USS Texas is the last remaining battleship in the world to have seen service in both World Wars.

Efforts to Preserve USS Texas

After the war, many great U.S. battleships were sold for scrap, or used as target ships, but USS Texas was spared such a fate, and after her decommissioning in 1948, she became a museum ship and the first permanent battleship memorial museum in the United States. Since April of that year, she’s been moored in the Houston Ship Channel near the San Jacinto Monument – near the location where Texian troops led by Gen. Sam Houston surprised and quickly defeated the Mexican Army in 1836.

Today Battleship Texas, as she is now known, is the official – but entirely ceremonial – flagship of the Texas Navy.

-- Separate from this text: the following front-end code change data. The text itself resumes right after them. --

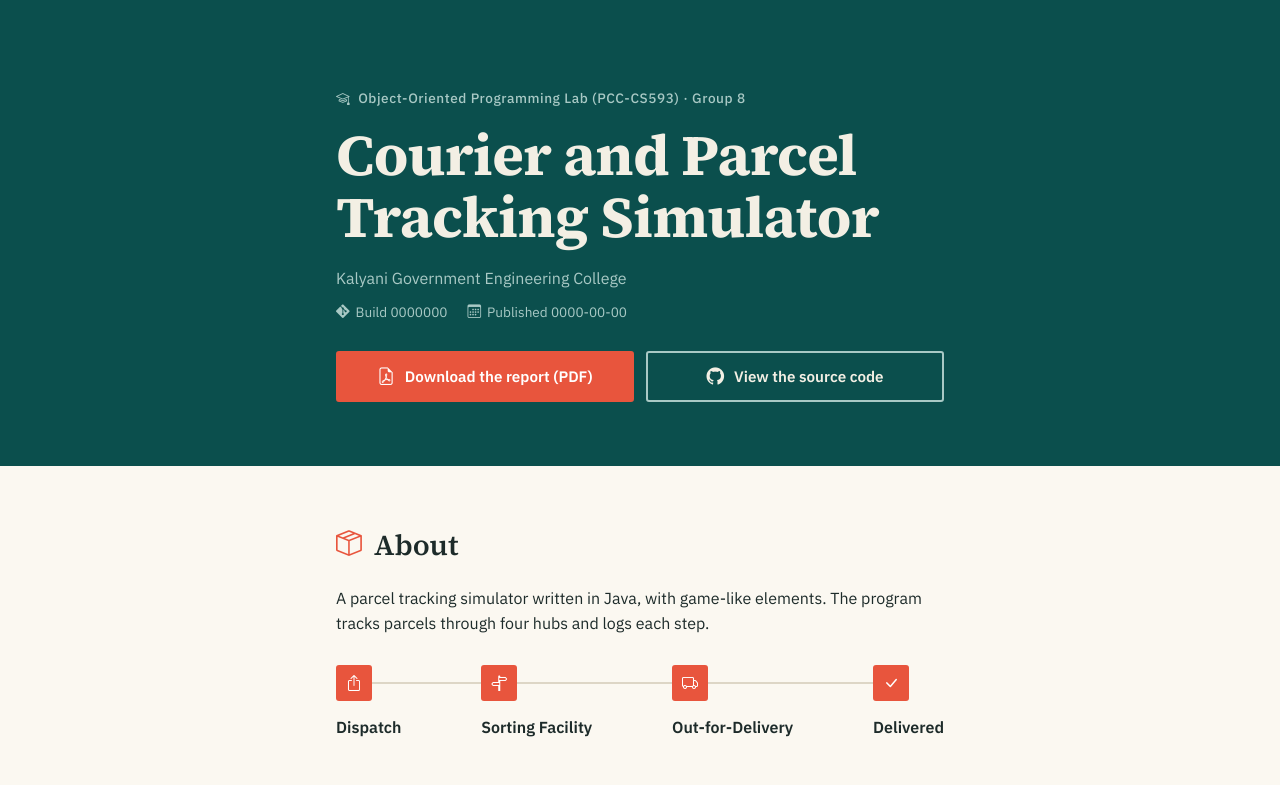
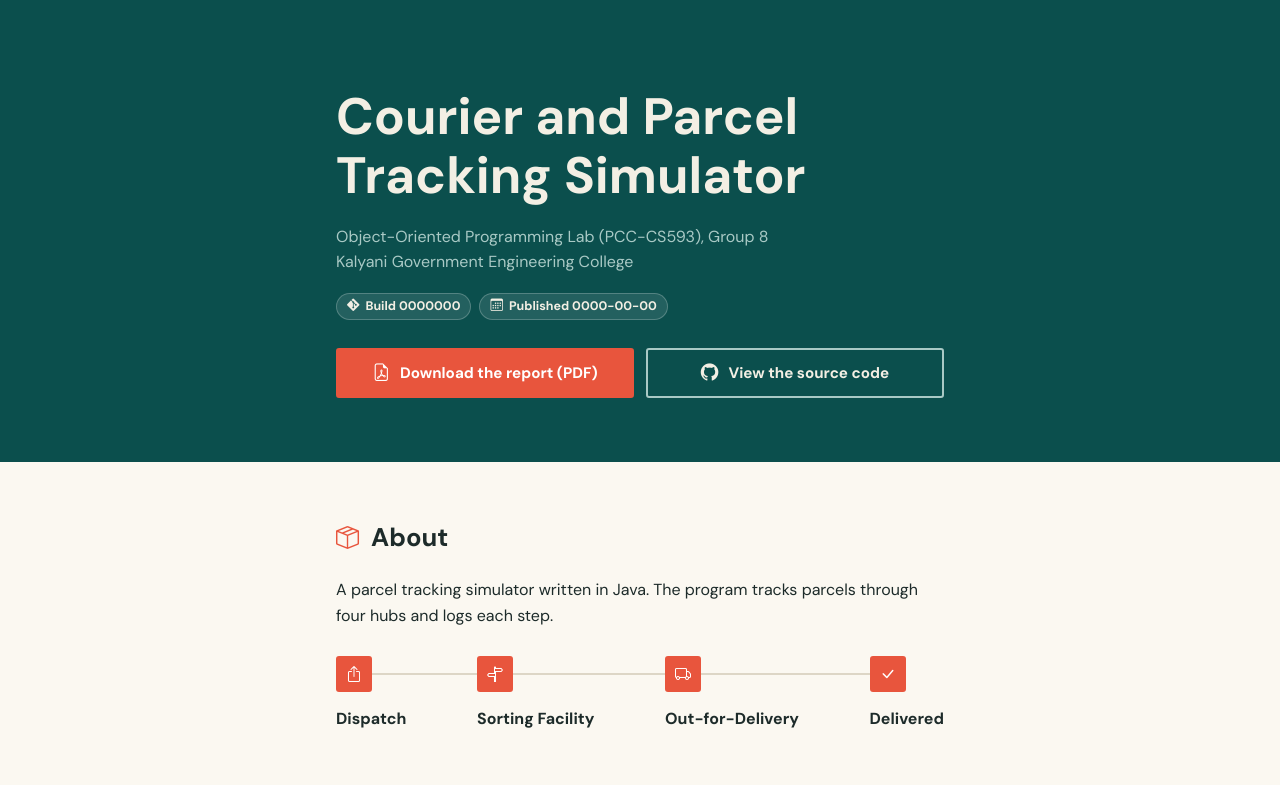
Before and after one commit to VerdantNightshade/ParcelTrackingSim, a plain HTML site: page website/index.html in a window 1280 px wide. Shown: the top 785 px of the page. Drawn offline with nearby package versions, Linux system fonts and the light colour scheme.

Commit message:
feat(website): simplify fonts and badges, sort names, drop game wording
Use one font family, keep only the build and date badges, list the group alphabetically and remove the game-like elements wording from the README and the page.

```diff
--- a/website/index.html
+++ b/website/index.html
@@ -7,7 +7,7 @@
 
   <link rel="preconnect" href="https://fonts.googleapis.com">
   <link rel="preconnect" href="https://fonts.gstatic.com" crossorigin>
-  <link href="https://fonts.googleapis.com/css2?family=Source+Serif+4:opsz,wght@8..60,600;8..60,700&family=IBM+Plex+Sans:wght@400;500;600&display=swap" rel="stylesheet">
+  <link href="https://fonts.googleapis.com/css2?family=DM+Sans:opsz,wght@9..40,400;9..40,500;9..40,700&display=swap" rel="stylesheet">
   <link rel="stylesheet" href="https://cdn.jsdelivr.net/npm/bootstrap-icons@1.11.3/font/bootstrap-icons.min.css">
 
 <style>
@@ -23,8 +23,7 @@
     --deep-muted: #a9c9c5;
     --coral: #e8553d;
     --coral-text: #ffffff;
-    --serif: "Source Serif 4", Georgia, "Times New Roman", serif;
-    --sans: "IBM Plex Sans", system-ui, -apple-system, "Segoe UI", Roboto, Arial, sans-serif;
+    --sans: "DM Sans", system-ui, -apple-system, "Segoe UI", Roboto, Arial, sans-serif;
   }
 
   @media (prefers-color-scheme: dark) {
@@ -64,24 +63,11 @@
     padding: clamp(40px, 10vw, 88px) 0 clamp(36px, 8vw, 64px);
   }
 
-  .hero small {
-    display: flex;
-    align-items: center;
-    gap: 8px;
-    margin-bottom: 14px;
-    color: var(--deep-muted);
-    font-size: 0.85rem;
-    font-weight: 500;
-    letter-spacing: 0.04em;
-  }
-
   h1 {
     margin: 0;
-    font-family: var(--serif);
-    font-size: clamp(2.1rem, 7vw, 3.6rem);
+    font-size: clamp(2rem, 6.5vw, 3.2rem);
     font-weight: 700;
-    line-height: 1.08;
-    letter-spacing: -0.01em;
+    line-height: 1.15;
   }
 
   .hero p {
@@ -121,9 +107,8 @@
     align-items: center;
     gap: 12px;
     margin: 0 0 18px;
-    font-family: var(--serif);
-    font-size: clamp(1.4rem, 3.5vw, 1.8rem);
-    font-weight: 600;
+    font-size: clamp(1.3rem, 3.5vw, 1.6rem);
+    font-weight: 700;
   }
 
   h2 i { color: var(--coral); font-size: 0.9em; line-height: 1; }
@@ -219,12 +204,29 @@
   /* ---------- Group ---------- */
   .group { width: 100%; border-collapse: collapse; }
   .group th, .group td { padding: 12px 0; vertical-align: middle; text-align: left; }
-  .group th { color: var(--muted); font-size: 0.8rem; font-weight: 500; letter-spacing: 0.06em; text-transform: uppercase; }
-  .group td:last-child, .group th:last-child { text-align: right; font-variant-numeric: tabular-nums; }
+  .group th { color: var(--muted); font-weight: 500; }
+  .group td:last-child, .group th:last-child { text-align: right; }
 
   /* ---------- Build info ---------- */
-  .hero .meta { display: flex; flex-wrap: wrap; gap: 8px 20px; margin-top: 10px; font-size: 0.85rem; }
-  .hero .meta span { display: inline-flex; align-items: center; gap: 6px; }
+  .hero .meta { display: flex; flex-wrap: wrap; gap: 8px; margin-top: 18px; }
+
+  /* ---------- Badges ---------- */
+  .badge {
+    display: inline-flex;
+    align-items: center;
+    gap: 6px;
+    padding: 3px 10px;
+    border-radius: 999px;
+    border: 1px solid var(--rule);
+    background: var(--tint);
+    color: var(--deep);
+    font-size: 0.78rem;
+    font-weight: 600;
+    line-height: 1.5;
+    white-space: nowrap;
+  }
+  .hero .badge { background: rgba(255, 255, 255, 0.10); border-color: rgba(255, 255, 255, 0.22); color: var(--deep-text); }
+  @media (prefers-color-scheme: dark) { .badge { color: #7fd0c8; } .hero .badge { color: var(--deep-text); } }
 
   main { padding-bottom: clamp(40px, 8vw, 72px); }
 </style>
@@ -234,12 +236,11 @@
 
   <header class="hero">
     <div class="wrap">
-      <small><i class="bi bi-mortarboard"></i> Object-Oriented Programming Lab (PCC-CS593) &middot; Group 8</small>
       <h1>Courier and Parcel Tracking Simulator</h1>
-      <p>Kalyani Government Engineering College</p>
+      <p>Object-Oriented Programming Lab (PCC-CS593), Group 8<br>Kalyani Government Engineering College</p>
       <p class="meta">
-        <span><i class="bi bi-git"></i> Build 0000000</span>
-        <span><i class="bi bi-calendar3"></i> Published 0000-00-00</span>
+        <span class="badge"><i class="bi bi-git"></i> Build 0000000</span>
+        <span class="badge"><i class="bi bi-calendar3"></i> Published 0000-00-00</span>
       </p>
       <div class="actions">
         <a class="btn primary" href="report.pdf"><i class="bi bi-file-earmark-pdf"></i> Download the report (PDF)</a>
@@ -252,7 +253,7 @@
 
     <section>
       <h2><i class="bi bi-box-seam"></i> About</h2>
-      <p>A parcel tracking simulator written in Java, with game-like elements. The program tracks parcels through four hubs and logs each step.</p>
+      <p>A parcel tracking simulator written in Java. The program tracks parcels through four hubs and logs each step.</p>
       <ol class="steps">
         <li><i class="bi bi-box-arrow-up"></i>Dispatch</li>
         <li><i class="bi bi-signpost-split"></i>Sorting Facility</li>
@@ -276,11 +277,11 @@
       <h2><i class="bi bi-people"></i> Group 8</h2>
       <table class="group">
         <tr><th>Name</th><th>Roll number</th></tr>
+        <tr><td>Aayudh Chattarjee</td><td>10200124032</td></tr>
+        <tr><td>Agniva Hait</td><td>10200124041</td></tr>
         <tr><td>Arunava Roy</td><td>10200124034</td></tr>
         <tr><td>Dwaipayan Datta</td><td>10200124065</td></tr>
-        <tr><td>Aayudh Chattarjee</td><td>10200124032</td></tr>
         <tr><td>Nirjhar Debnath</td><td>10200124021</td></tr>
-        <tr><td>Agniva Hait</td><td>10200124041</td></tr>
       </table>
     </section>
 
```
Also changed, not shown: 1 other file.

However, all those decades spent in the water have taken their toll on the old battle wagon, and in June 2017, a six-by-eight-inch hole about fifteen feet below the waterline opened and caused the ship to list six degrees. The situation was so dire that there were concerns the ship could sink! Fortunately, work has been taken to ensure that the warship won’t be lost to the elements.

This month, The Battleship Texas Foundation, with its partners, the Texas Parks and Wildlife Department and Texas Historical Commission, announced that the Battleship Texas will be departing San Jacinto Battleground State Historic Site for repairs in mid-August. Efforts have been underway since May when crews began to remove about 23,000 cubic yards of mud from the stern around the ship to clear a path for towing.

According to the foundation, repairs will be done at Gulf Copper and Manufacturing Corporations’ Galveston Shipyard.

The exact date is currently pending, but San Jacinto Battleground State Historic Site, parts of Independence Parkway, and the Lynchburg Ferry will be closed to the public while the ship is moved. However, officials have said that the transit should be viewable from the shoreline most of the day.

After the restorations are completed, it isn’t clear where the ship will be preserved for future generations but it won’t be the San Jacinto Battleground Historic Site. Instead, Galveston has been suggested as the most likely destination, while Corpus Christi has also been suggested. Some veterans have also championed Galveston as it was the original home of the Texas Navy, dating back to when Texas was a republic, while Seawolf Park is located on Galveston’s Pelican Island. The park currently houses the World War II submarine USS Cavalla and one of only three destroyer escorts in the world, the USS Stewart.

A Senior Editor for 1945, Peter Suciu is a Michigan-based writer who has contributed to more than four dozen magazines, newspapers and websites. He regularly writes about military hardware, firearms history, cybersecurity, and international affairs. Peter is also a Contributing Writer for Forbes. You can follow him on Twitter: @PeterSuciu

Written By

Expert Biography: A Senior Editor for 1945, Peter Suciu is a Michigan-based writer who has contributed to more than four dozen magazines, newspapers, and websites with over 3,000 published pieces over a twenty-year career in journalism. He regularly writes about military hardware, firearms history, cybersecurity, and international affairs. Peter is also a Contributing Writer for Forbes. You can follow him on Twitter: @PeterSuciu.